Any in-app navigation should provide its users a consistent and predictable experience. Here’s 6 steps to use Google’s Navigation Architecture Component.

The Navigation Architecture Component adheres to four main rules for a consistent and predictable in-app navigation: 1/ an activity is an app’s entry-point, fragments are screens. 2/ “Up” button mustn’t close the application (“Back” can). 3/ “Back” and “Up” buttons should function the same way (except for app’s entry points which are closed on “Back” pressed). 4/ Deep linking and navigating to a same destination should yield the same stack.

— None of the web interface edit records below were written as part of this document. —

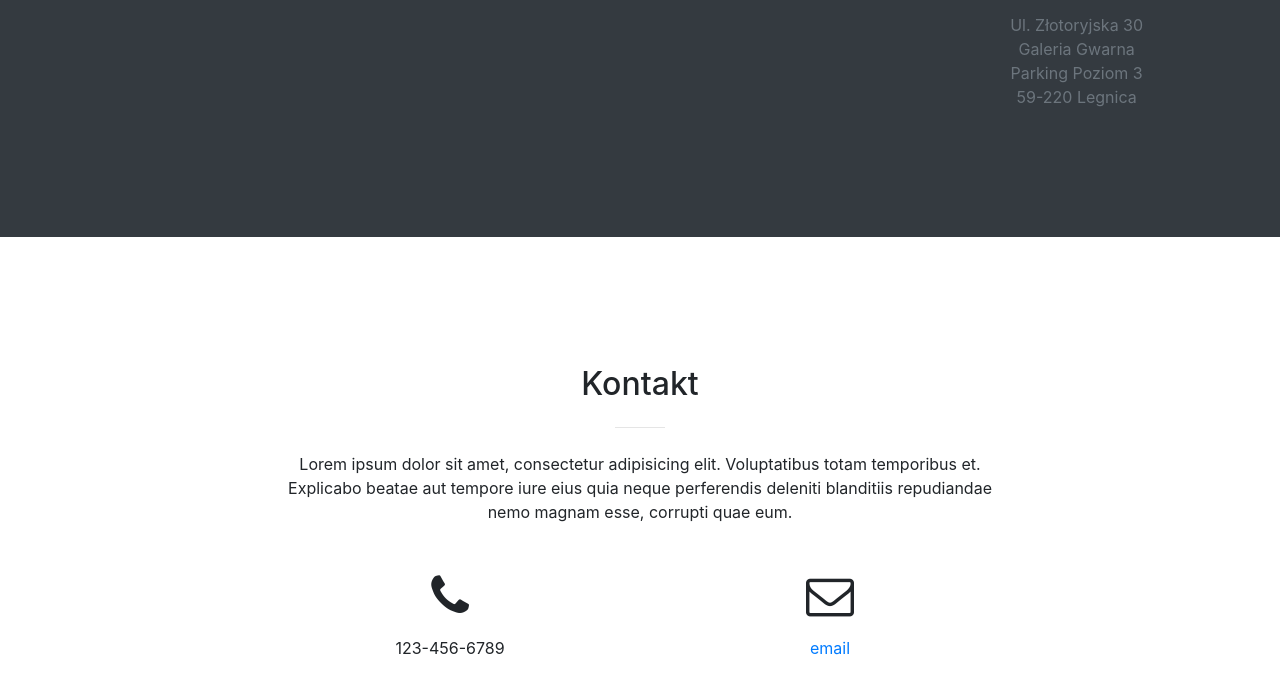
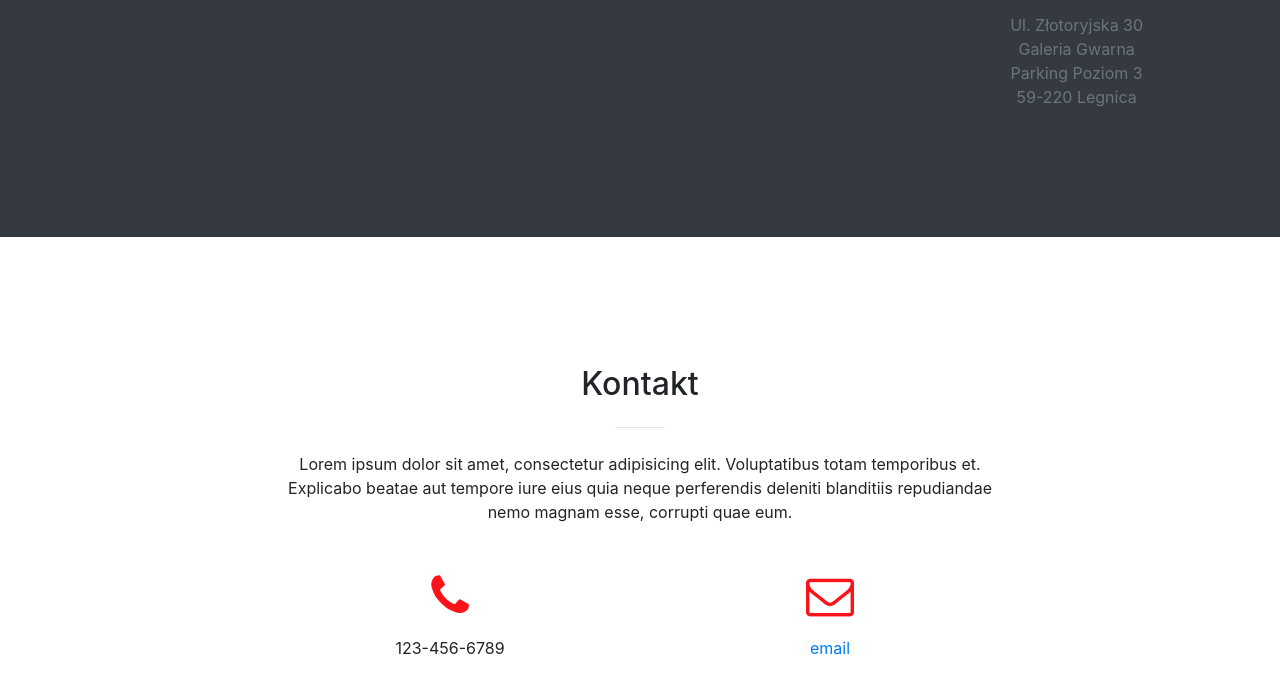
Before and after one commit to Jerry141/auto_fetish, a website with bundled scripts: page index.html in a window 1280 px wide. Shown: the part 2470-3164 px from the top of the page. Built offline with nearby package versions, Linux system fonts and the light colour scheme.

Commit message:
poprawka kodu(kolor ikon w kontakcie)

```diff
--- a/css/creative.css
+++ b/css/creative.css
@@ -308,9 +308,9 @@ header.masthead p {
   box-shadow: 0 0 0 0.2rem rgba(240, 95, 64, 0.5) !important;
 }
 
-/*.fa {
+.fa {
   color: #FA1319;
-} */
+}
 
 #nav_fb {
   padding: 0.05rem;
```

The first step is to add the library to app/build.gradle.

This library is based on a navigation graph (app/src/main/res/navigation/main_graph.xml). The navigation graph is an  XML resource file, a graphic version is available in Android Studio >3.2

In order to use the created navigation graph, it need to be host within an activity: app/src/main/res/layout/activity_main.xml. Navigating between fragment can be done in three ways:

1/ With a click, cf app/src/main/java/com/example/applidium/navcontroller/HomeFragment.kt ;

2/ Retrieving the `NavController` with a fragment app/src/main/java/com/example/applidium/navcontroller/FormFragment.kt

To pass arguments between screens, you can use a `Bundle` (see here), or `Safe-args` extension  ( add them to your build.gradle). Arguments’s type and nullity are declared in the navigation graph and checked at runtime. Two classes are generated:

  • To pass arguments:
  • To retrieve arguments:

The 6th and last step: animating transitions between screens, you can declare four types of transitions in the navigation graph:
- app:enterAnim: when navigating to the fragment
- app:exitAnim: when navigation from the fragment to a destination
- app:popEnterAnim: when "Back/Up" is pressed from a destination
- app:popExitAnim: when "Back/Up" is pressed from the fragment


Architecture Components - Repository: